-- Source data --
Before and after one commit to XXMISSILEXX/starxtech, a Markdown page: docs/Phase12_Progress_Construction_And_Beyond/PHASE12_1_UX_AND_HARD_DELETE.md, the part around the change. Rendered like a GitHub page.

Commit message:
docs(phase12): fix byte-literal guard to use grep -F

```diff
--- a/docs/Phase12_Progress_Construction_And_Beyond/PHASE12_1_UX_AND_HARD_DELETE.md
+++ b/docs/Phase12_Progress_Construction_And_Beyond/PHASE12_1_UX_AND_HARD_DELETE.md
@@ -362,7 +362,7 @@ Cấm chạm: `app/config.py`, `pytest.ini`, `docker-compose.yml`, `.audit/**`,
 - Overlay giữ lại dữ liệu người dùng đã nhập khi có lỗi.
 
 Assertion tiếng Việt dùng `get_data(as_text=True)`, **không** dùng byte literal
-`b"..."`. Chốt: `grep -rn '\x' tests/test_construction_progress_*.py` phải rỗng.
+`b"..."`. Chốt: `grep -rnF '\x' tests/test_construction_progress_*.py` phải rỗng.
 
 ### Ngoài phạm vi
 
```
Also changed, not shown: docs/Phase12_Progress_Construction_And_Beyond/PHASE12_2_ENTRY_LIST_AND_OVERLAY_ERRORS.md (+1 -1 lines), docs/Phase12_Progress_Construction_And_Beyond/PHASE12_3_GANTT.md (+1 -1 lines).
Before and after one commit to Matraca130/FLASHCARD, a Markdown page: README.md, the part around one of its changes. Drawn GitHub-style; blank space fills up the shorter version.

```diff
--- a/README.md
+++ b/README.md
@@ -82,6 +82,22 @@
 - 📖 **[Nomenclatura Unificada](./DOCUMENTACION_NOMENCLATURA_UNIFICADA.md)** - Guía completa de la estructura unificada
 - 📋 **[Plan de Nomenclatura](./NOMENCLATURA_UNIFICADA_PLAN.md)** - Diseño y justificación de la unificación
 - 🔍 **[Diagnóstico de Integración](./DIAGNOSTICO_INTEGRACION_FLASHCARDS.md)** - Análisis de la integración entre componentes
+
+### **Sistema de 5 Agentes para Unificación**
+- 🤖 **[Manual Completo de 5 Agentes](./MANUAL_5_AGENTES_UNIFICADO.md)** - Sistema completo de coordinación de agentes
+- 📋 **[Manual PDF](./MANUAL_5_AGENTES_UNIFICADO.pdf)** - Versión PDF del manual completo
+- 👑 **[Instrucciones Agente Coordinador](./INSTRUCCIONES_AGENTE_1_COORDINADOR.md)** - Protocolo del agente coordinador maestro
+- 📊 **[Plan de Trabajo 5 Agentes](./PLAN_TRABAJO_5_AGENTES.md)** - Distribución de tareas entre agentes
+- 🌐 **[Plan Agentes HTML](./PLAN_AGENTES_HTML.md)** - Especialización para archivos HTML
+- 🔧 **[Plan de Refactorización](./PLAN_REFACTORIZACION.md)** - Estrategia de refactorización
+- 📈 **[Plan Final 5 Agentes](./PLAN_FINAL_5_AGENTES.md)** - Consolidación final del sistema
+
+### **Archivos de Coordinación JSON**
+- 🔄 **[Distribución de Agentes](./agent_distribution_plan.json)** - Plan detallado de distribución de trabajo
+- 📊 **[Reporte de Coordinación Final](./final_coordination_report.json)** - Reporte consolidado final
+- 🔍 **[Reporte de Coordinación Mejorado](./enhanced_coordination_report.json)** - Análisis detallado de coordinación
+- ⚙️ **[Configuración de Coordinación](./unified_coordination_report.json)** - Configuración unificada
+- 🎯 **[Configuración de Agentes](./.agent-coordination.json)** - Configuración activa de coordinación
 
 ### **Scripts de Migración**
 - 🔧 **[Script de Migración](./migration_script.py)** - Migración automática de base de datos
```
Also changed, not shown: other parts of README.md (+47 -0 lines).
---
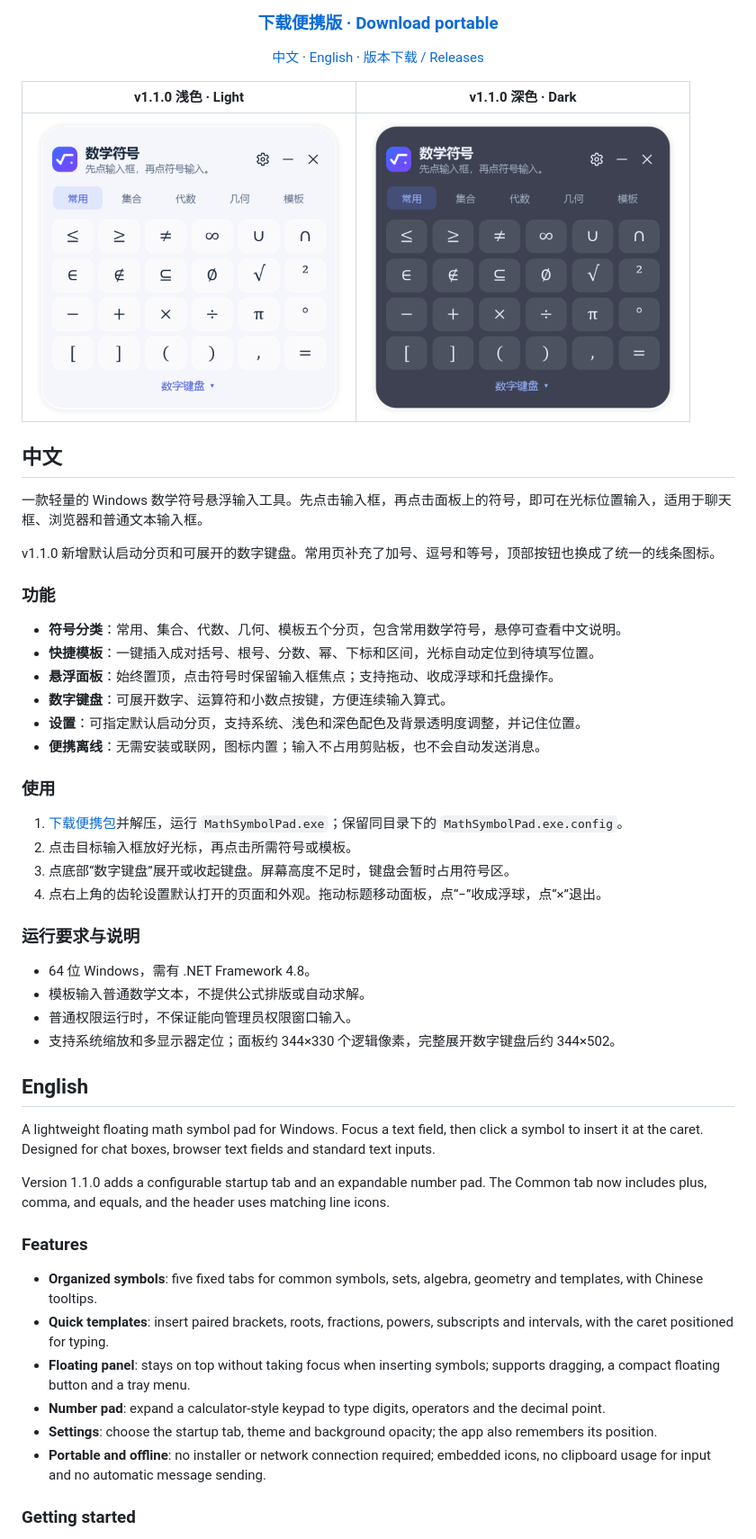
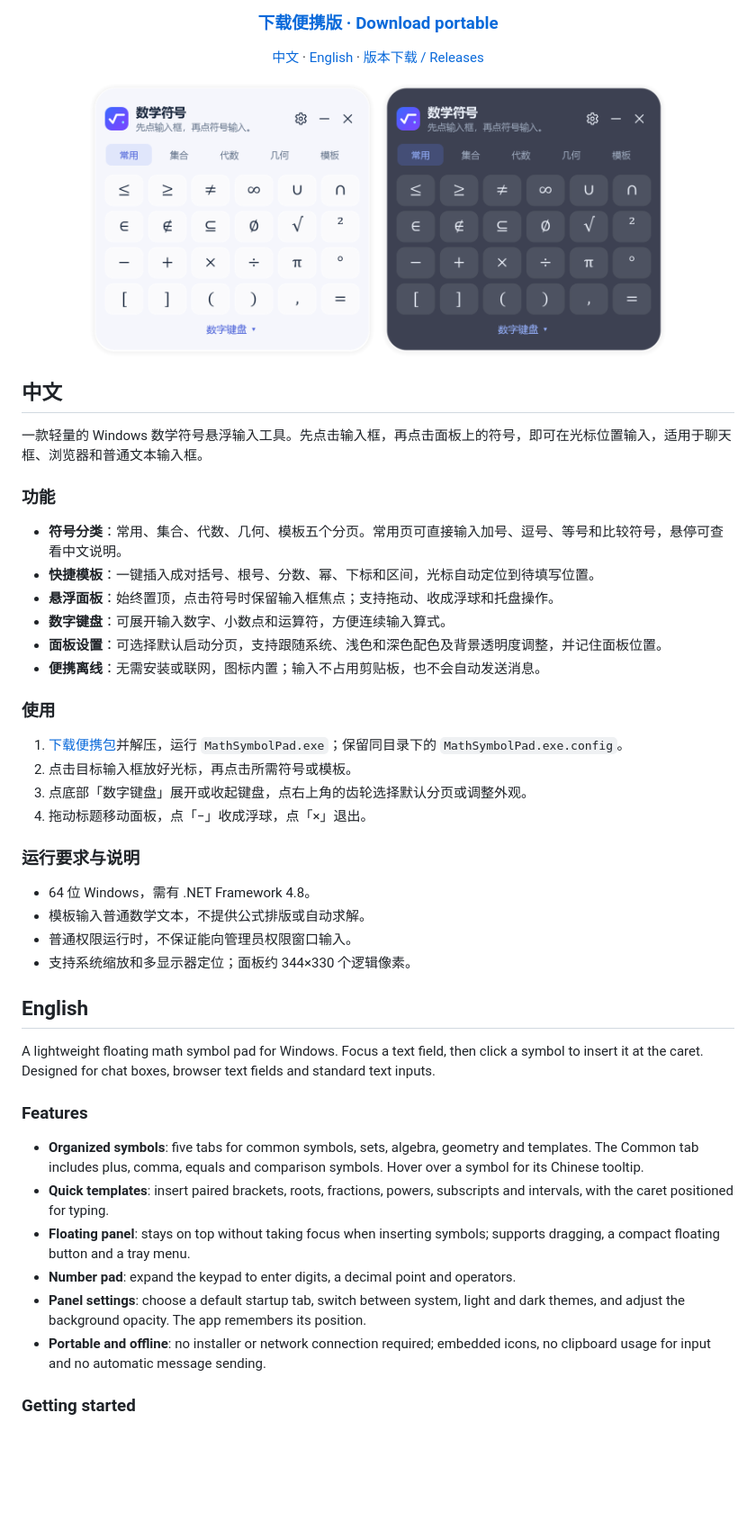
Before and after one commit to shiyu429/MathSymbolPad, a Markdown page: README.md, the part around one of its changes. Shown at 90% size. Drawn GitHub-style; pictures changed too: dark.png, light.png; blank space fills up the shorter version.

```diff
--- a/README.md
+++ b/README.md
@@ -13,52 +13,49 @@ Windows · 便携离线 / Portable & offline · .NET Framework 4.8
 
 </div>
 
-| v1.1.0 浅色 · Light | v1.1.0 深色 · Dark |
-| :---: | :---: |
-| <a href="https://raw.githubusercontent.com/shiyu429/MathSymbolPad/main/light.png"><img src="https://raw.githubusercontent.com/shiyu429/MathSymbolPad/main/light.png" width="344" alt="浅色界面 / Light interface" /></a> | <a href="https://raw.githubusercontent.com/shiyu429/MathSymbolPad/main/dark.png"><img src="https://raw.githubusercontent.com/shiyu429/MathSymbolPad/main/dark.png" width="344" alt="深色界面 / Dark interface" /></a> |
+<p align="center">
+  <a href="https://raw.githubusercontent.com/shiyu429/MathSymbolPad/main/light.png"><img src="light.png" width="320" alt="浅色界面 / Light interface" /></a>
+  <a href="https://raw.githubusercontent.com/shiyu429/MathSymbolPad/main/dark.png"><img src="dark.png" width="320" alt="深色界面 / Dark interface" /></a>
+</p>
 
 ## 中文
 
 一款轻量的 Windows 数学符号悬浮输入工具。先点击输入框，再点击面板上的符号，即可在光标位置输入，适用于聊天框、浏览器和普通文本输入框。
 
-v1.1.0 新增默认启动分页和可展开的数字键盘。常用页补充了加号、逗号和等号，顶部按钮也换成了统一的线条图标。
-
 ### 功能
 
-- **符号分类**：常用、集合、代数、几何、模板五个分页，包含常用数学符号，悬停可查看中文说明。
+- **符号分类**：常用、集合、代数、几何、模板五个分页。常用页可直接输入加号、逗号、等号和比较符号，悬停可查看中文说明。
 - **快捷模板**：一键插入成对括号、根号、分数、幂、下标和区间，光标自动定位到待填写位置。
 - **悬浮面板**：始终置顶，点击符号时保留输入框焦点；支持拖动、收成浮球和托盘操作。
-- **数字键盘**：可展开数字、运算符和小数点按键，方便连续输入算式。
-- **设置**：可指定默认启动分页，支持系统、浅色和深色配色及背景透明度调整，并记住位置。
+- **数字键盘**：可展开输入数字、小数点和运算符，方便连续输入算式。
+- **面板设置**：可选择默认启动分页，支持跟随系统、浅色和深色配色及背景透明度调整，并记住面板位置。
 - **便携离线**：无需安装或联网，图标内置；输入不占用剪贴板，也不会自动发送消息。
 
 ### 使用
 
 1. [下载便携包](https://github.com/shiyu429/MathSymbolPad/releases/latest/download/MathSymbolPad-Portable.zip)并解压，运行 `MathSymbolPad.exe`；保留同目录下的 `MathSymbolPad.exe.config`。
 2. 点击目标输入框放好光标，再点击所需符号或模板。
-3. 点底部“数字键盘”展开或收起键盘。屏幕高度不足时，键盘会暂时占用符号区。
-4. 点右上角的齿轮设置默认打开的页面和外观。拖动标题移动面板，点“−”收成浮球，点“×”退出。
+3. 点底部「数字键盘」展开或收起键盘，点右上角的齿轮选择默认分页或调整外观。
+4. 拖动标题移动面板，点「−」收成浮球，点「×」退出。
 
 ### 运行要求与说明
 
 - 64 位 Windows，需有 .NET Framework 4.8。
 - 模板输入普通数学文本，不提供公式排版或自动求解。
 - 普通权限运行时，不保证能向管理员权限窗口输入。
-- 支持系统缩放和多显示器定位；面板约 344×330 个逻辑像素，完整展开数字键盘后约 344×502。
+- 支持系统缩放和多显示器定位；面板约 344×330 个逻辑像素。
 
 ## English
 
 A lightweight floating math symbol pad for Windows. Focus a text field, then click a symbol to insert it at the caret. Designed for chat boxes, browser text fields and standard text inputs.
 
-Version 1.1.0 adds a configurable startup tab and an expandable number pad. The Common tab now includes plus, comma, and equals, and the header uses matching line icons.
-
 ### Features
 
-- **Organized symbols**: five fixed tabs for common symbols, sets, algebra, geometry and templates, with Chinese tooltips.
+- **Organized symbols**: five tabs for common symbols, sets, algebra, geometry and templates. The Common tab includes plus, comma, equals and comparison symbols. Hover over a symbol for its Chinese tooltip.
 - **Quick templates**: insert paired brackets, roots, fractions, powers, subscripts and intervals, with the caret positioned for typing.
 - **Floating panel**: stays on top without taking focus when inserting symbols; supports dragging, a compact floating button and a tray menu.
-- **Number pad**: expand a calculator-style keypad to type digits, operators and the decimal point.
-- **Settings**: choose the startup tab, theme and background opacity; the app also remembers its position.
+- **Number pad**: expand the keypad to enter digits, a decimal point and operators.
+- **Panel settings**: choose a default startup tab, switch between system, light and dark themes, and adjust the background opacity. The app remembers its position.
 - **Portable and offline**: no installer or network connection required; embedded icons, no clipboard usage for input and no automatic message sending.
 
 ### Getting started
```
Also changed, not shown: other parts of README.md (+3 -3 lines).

-- Exercise prompt --
Where a line of the entries above holds the word "Windows", return that line.

-- Worked solution --
@@ -13,52 +13,49 @@ Windows · 便携离线 / Portable & offline · .NET Framework 4.8
 一款轻量的 Windows 数学符号悬浮输入工具。先点击输入框，再点击面板上的符号，即可在光标位置输入，适用于聊天框、浏览器和普通文本输入框。
 - 64 位 Windows，需有 .NET Framework 4.8。
 A lightweight floating math symbol pad for Windows. Focus a text field, then click a symbol to insert it at the caret. Designed for chat boxes, browser text fields and standard text inputs.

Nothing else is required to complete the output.